Today a did a workshop for the regional KCACTF festival. Two hours on "rigging scenery." I figured it was a good opportunity to break out some instant credibility:

I'm not sure that's what the people at the ETCP had in mind when they made the swag, but it seemed to have the effect I was going for.

At the end of two hours I was not sure what I had covered, but the session was well attended and people appeared at least to be interested. I guess that's all I can really ask for.

Tuesday, January 01, 2008

First Night 07/08

Well, it didn't rain.

Our Rocket made another appearance...

This year I built little roofs to keep out the rain...

... did I mention it didn't rain?

No confetti this year. Last year we used this dissolving confetti. Some of it is still there:

So the city decided they neither wanted more glued on dissolving confetti or to pay for people to clean up normal confetti. So, no confetti; as it turns out there was plenty to clean up anyway.

Mrs. TANBI had some new stuff this year. There was a gobo effect at Penn & 9th...

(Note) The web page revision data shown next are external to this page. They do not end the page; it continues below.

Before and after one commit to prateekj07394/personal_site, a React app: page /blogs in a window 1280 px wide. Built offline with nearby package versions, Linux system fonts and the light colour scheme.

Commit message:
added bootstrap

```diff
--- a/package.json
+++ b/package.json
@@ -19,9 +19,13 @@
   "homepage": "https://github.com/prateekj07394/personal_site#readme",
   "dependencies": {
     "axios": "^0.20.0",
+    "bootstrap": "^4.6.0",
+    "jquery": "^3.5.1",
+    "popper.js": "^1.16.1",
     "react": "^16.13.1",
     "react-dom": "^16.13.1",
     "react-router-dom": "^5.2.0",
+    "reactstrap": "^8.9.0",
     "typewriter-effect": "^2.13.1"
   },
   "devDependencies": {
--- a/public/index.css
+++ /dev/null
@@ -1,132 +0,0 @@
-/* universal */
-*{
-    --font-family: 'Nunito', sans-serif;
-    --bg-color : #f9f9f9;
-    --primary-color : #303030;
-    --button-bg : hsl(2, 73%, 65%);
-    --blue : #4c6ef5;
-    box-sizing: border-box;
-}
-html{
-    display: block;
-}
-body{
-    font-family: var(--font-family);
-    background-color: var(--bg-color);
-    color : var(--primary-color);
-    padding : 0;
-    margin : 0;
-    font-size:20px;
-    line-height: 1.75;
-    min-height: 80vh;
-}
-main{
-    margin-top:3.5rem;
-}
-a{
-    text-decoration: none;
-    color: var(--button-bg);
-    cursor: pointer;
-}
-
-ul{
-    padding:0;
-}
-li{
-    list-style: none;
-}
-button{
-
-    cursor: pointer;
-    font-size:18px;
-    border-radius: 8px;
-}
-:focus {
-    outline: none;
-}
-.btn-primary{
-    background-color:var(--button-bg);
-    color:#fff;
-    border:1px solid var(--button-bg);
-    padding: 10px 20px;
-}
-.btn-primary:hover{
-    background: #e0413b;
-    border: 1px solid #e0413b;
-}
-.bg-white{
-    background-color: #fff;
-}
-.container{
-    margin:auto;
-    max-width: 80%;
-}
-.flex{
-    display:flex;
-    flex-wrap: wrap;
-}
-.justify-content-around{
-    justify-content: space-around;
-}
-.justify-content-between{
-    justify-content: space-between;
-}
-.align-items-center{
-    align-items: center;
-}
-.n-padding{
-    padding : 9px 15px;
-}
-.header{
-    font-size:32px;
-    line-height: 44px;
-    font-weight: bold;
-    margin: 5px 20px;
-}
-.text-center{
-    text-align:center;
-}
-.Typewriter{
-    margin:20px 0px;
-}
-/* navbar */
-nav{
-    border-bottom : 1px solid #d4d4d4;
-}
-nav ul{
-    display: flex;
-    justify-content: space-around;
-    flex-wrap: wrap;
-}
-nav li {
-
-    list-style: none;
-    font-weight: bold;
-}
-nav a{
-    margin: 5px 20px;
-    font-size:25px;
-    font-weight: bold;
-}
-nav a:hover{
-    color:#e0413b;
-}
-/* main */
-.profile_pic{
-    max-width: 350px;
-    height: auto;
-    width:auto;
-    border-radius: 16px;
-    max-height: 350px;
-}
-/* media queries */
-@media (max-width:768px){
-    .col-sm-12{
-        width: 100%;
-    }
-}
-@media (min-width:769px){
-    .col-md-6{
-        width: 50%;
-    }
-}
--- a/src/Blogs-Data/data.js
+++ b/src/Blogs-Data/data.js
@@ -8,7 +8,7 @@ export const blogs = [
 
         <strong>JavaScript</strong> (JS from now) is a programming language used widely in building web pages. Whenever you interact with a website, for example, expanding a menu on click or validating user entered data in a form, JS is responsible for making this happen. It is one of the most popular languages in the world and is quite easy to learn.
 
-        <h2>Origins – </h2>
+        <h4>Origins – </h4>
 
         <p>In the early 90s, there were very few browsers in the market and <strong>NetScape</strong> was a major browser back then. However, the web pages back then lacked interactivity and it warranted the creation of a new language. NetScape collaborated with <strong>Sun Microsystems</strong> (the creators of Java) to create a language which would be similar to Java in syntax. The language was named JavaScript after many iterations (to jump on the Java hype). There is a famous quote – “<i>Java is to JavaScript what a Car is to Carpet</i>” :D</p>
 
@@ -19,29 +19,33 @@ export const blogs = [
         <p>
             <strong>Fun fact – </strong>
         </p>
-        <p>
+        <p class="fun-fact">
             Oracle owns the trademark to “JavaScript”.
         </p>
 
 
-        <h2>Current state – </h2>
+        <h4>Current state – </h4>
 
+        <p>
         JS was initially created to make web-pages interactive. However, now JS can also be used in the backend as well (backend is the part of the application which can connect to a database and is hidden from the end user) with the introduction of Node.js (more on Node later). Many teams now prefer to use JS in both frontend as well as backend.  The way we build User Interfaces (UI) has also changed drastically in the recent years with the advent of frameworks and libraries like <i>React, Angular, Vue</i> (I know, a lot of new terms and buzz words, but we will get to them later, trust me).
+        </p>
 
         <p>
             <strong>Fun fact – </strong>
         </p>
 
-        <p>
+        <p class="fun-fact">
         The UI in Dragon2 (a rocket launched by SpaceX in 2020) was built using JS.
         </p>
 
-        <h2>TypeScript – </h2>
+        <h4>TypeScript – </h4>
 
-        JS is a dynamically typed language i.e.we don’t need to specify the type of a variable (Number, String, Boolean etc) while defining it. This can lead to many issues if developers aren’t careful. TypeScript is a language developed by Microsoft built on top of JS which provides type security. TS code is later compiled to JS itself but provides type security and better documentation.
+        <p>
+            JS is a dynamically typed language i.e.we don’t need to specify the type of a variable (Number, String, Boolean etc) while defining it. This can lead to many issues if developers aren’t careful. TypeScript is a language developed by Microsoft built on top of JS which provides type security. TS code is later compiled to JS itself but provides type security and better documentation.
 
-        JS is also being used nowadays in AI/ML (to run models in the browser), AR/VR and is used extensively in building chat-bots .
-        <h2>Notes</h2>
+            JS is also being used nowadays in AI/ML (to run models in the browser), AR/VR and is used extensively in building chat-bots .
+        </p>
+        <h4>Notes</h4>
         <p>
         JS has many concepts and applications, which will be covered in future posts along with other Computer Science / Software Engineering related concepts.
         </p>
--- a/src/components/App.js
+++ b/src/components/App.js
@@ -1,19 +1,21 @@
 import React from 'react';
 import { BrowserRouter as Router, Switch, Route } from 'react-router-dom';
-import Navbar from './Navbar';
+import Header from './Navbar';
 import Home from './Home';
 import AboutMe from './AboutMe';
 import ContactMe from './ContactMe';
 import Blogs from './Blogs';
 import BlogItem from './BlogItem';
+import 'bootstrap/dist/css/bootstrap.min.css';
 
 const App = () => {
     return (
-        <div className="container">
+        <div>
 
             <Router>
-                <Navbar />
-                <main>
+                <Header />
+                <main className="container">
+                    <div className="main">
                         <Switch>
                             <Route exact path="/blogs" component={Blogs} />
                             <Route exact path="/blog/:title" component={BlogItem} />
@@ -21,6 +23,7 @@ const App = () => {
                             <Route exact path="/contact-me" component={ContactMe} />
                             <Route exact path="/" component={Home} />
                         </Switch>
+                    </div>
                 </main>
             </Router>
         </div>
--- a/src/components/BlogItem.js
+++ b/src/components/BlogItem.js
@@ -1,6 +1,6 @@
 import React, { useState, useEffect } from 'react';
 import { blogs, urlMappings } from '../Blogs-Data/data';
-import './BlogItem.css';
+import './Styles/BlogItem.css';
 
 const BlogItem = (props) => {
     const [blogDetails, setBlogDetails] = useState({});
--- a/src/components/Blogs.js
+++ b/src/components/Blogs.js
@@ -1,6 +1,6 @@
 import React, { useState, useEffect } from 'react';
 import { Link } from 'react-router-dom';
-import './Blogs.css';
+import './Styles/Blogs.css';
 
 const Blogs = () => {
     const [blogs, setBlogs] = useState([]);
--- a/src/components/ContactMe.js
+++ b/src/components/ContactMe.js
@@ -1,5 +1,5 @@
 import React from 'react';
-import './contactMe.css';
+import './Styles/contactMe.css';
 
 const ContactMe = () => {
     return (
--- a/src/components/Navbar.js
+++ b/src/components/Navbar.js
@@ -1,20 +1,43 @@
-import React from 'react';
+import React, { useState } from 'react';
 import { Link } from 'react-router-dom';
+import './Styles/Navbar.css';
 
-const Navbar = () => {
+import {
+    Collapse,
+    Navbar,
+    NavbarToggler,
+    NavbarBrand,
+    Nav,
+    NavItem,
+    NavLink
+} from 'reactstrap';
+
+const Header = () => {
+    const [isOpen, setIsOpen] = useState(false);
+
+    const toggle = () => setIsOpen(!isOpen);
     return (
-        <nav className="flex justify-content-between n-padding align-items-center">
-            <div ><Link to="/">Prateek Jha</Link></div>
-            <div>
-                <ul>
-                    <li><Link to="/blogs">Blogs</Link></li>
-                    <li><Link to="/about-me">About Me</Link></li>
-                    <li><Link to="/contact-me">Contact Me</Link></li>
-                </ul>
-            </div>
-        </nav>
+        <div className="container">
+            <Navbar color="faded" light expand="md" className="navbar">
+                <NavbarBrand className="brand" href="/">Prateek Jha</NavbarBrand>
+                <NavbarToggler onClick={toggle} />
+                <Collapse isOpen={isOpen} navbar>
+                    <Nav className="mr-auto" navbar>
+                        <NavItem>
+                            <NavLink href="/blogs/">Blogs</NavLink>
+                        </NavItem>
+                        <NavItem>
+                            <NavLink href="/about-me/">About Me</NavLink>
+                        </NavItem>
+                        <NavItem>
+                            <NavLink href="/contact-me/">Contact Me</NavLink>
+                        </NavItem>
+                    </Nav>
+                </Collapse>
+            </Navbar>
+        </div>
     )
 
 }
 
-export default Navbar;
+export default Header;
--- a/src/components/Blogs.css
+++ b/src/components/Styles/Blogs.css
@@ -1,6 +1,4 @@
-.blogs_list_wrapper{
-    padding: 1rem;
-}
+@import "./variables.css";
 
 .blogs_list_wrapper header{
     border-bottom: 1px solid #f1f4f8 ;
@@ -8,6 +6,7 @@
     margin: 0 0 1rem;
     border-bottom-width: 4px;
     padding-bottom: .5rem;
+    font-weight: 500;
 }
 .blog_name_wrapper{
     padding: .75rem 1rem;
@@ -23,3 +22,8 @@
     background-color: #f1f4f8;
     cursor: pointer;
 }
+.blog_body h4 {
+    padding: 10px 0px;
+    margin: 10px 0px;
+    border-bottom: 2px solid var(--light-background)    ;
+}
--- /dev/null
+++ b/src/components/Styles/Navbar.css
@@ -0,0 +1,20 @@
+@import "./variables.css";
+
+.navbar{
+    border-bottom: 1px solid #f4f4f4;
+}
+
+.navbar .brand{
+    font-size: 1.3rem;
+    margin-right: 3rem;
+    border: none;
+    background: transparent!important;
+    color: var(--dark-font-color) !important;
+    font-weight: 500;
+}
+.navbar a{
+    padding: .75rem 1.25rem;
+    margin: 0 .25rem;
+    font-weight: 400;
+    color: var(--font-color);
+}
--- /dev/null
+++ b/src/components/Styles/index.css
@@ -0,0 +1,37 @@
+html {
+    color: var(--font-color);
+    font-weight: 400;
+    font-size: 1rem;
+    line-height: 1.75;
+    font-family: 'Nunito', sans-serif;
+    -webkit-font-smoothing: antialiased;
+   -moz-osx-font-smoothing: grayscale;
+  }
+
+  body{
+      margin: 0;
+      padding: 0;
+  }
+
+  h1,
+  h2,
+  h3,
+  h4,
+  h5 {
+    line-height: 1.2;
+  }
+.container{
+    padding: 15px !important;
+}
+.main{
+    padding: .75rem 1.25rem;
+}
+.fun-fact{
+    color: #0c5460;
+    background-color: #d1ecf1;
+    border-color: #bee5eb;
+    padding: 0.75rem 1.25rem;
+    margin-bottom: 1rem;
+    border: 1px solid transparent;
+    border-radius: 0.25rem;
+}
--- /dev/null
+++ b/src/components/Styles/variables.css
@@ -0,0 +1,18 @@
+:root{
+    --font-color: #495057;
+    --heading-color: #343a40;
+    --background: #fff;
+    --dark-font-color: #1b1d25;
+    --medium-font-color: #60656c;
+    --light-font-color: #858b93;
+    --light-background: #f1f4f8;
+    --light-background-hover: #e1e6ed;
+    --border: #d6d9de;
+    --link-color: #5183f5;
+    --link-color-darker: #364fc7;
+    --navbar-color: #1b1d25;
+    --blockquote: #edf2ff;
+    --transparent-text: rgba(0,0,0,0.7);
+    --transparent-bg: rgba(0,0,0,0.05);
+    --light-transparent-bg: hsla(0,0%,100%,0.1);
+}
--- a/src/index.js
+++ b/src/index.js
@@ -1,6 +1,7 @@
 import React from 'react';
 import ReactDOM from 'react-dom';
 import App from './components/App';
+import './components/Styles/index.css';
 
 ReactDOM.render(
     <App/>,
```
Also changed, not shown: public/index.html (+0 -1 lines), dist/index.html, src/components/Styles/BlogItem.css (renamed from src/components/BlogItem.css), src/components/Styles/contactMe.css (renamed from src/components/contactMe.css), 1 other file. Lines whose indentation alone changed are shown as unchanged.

... to commemorate Pittsburgh's 250th birthday.

There were also three new looks in the show...

Dancing Happy Birthday:

Happy Birthday with bubbles:

And snowflakes:

I tried to shoot video of the finale again this year and again my camera wouldn't really cooperate. So there are two videos (which youtube squashed some), one for the top and one for the end...

All in all it was the big fun and a good gig. Thumbs up!